    Damn, maybe now I can get my Megadrive emulating PC?

  5. ECA says:

    Its always been a concern of mine, WHEN folks would wake up the the reality that IMPORT GOODS, SHOULDNT be sold as if they were MADE in the USA.
    The MAIN reason the corps, send the manufactouring to other countries is that ITS CHEAP.
    REALIZE, that anything you see sold in the US, was probably MADE at a cost of about 1/10th that its being SOLD to you, or even LESS.
    JUSt knowing this, could make you THINK about that $200 video card, and wonder HOW it got from $20…ANd why you should pay ALL that difference in cost and price.

  6. jbellies says:

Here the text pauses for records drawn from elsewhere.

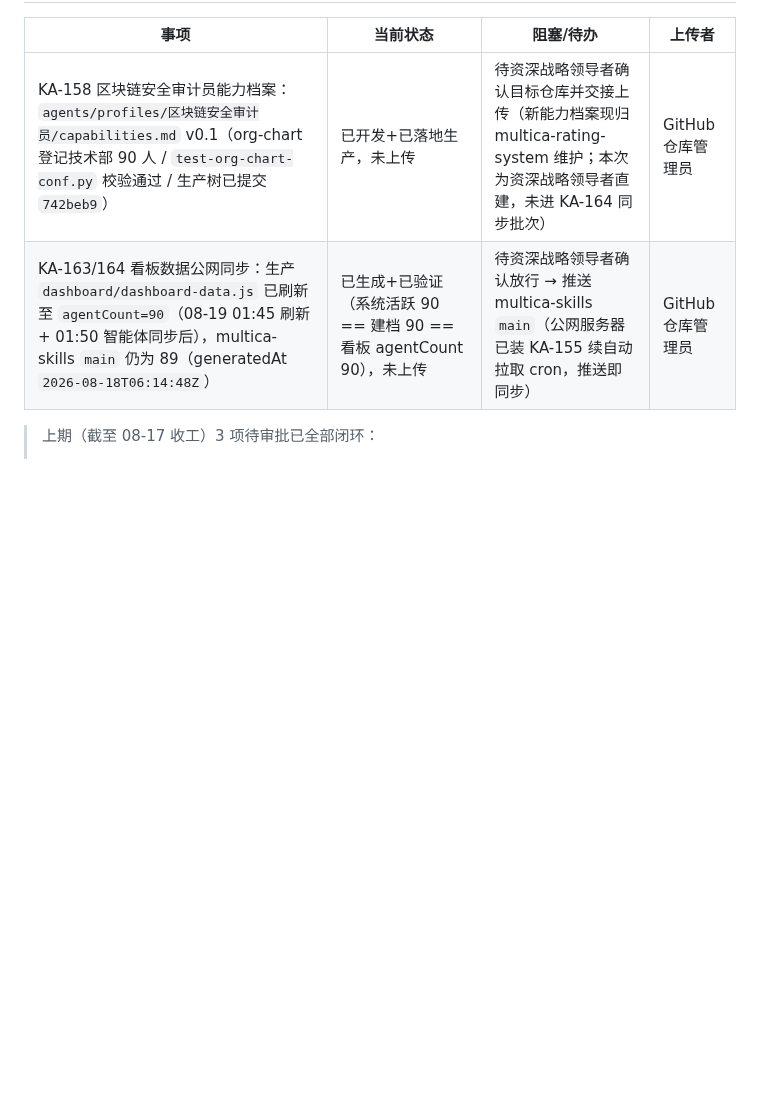
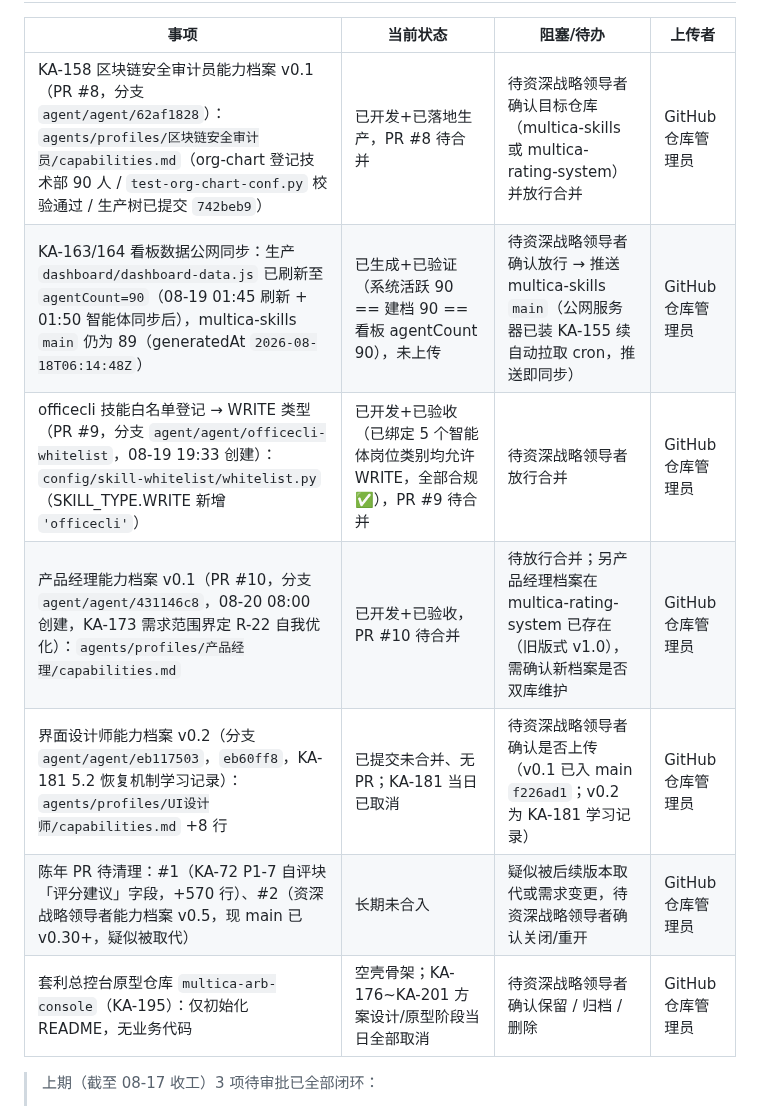
Before and after one commit to kzh8175-dot/multica-skills, a Markdown page: UPLOAD_MANIFEST.md, the part around one of its changes. GitHub-like rendering; blank space fills up the shorter version.

Commit message:
chore: upload manifest 2026-08-20
Co-Authored-By: Claude Opus 4.8 (1M context) <noreply@anthropic.com>
Co-authored-by: multica-agent <github@multica.ai>

```diff
--- a/UPLOAD_MANIFEST.md
+++ b/UPLOAD_MANIFEST.md
@@ -79,8 +96,13 @@
 
 | 事项 | 当前状态 | 阻塞/待办 | 上传者 |
 |------|----------|-----------|--------|
-| KA-158 区块链安全审计员能力档案：`agents/profiles/区块链安全审计员/capabilities.md` v0.1（org-chart 登记技术部 90 人 / `test-org-chart-conf.py` 校验通过 / 生产树已提交 `742beb9`） | 已开发+已落地生产，未上传 | 待资深战略领导者确认目标仓库并交接上传（新能力档案现归 multica-rating-system 维护；本次为资深战略领导者直建，未进 KA-164 同步批次） | GitHub 仓库管理员 |
+| KA-158 区块链安全审计员能力档案 v0.1（PR #8，分支 `agent/agent/62af1828`）：`agents/profiles/区块链安全审计员/capabilities.md`（org-chart 登记技术部 90 人 / `test-org-chart-conf.py` 校验通过 / 生产树已提交 `742beb9`） | 已开发+已落地生产，PR #8 待合并 | 待资深战略领导者确认目标仓库（multica-skills 或 multica-rating-system）并放行合并 | GitHub 仓库管理员 |
 | KA-163/164 看板数据公网同步：生产 `dashboard/dashboard-data.js` 已刷新至 `agentCount=90`（08-19 01:45 刷新 + 01:50 智能体同步后），multica-skills `main` 仍为 89（generatedAt `2026-08-18T06:14:48Z`） | 已生成+已验证（系统活跃 90 == 建档 90 == 看板 agentCount 90），未上传 | 待资深战略领导者确认放行 → 推送 multica-skills `main`（公网服务器已装 KA-155 续自动拉取 cron，推送即同步） | GitHub 仓库管理员 |
+| officecli 技能白名单登记 → WRITE 类型（PR #9，分支 `agent/agent/officecli-whitelist`，08-19 19:33 创建）：`config/skill-whitelist/whitelist.py`（SKILL_TYPE.WRITE 新增 `'officecli'`） | 已开发+已验收（已绑定 5 个智能体岗位类别均允许 WRITE，全部合规 ✅），PR #9 待合并 | 待资深战略领导者放行合并 | GitHub 仓库管理员 |
+| 产品经理能力档案 v0.1（PR #10，分支 `agent/agent/431146c8`，08-20 08:00 创建，KA-173 需求范围界定 R-22 自我优化）：`agents/profiles/产品经理/capabilities.md` | 已开发+已验收，PR #10 待合并 | 待放行合并；另产品经理档案在 multica-rating-system 已存在（旧版式 v1.0），需确认新档案是否双库维护 | GitHub 仓库管理员 |
+| 界面设计师能力档案 v0.2（分支 `agent/agent/eb117503`，`eb60ff8`，KA-181 5.2 恢复机制学习记录）：`agents/profiles/UI设计师/capabilities.md` +8 行 | 已提交未合并、无 PR；KA-181 当日已取消 | 待资深战略领导者确认是否上传（v0.1 已入 main `f226ad1`；v0.2 为 KA-181 学习记录） | GitHub 仓库管理员 |
+| 陈年 PR 待清理：#1（KA-72 P1-7 自评块「评分建议」字段，+570 行）、#2（资深战略领导者能力档案 v0.5，现 main 已 v0.30+，疑似被取代） | 长期未合入 | 疑似被后续版本取代或需求变更，待资深战略领导者确认关闭/重开 | GitHub 仓库管理员 |
+| 套利总控台原型仓库 `multica-arb-console`（KA-195）：仅初始化 README，无业务代码 | 空壳骨架；KA-176~KA-201 方案设计/原型阶段当日全部取消 | 待资深战略领导者确认保留 / 归档 / 删除 | GitHub 仓库管理员 |
 
 > 上期（截至 08-17 收工）3 项待审批已全部闭环：
 > - KA-107 P3 季度复盘前置准备（四份方法论文档）→ 已 done，方法论文档已入库 **multica-rating-system**（`docs/p3-quarterly-prereq/01~06` + README）。
```
Also changed, not shown: other parts of UPLOAD_MANIFEST.md (+19 -2 lines).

    The landfill could be delayed if somebody would produce a chip that would fit in an old computer (replacing say a 133 MHz Pentium), using contemporary technology, so it would produce close to zero heat. Lose the fan and suddenly you’ve got silent computing for the price of this chip.

    No money in it for Intel or AMD, and no sex appeal compared to offering a whole computer for 150 dinarii. Still, a fella can dream.

  7. Mike B. says:

    Yellow Sheep River? Now there’s a name for ya! I can see the marketing now: “The *real* Pee Cee”…

  8. Max Bell says:

    This would be a lot cooler if I had an immediate need for such a thing.

  9. John Wofford says:

    It probably comes without monitor; the one pictured looks a bit high end.


Bad Behavior has blocked 7580 access attempts in the last 7 days.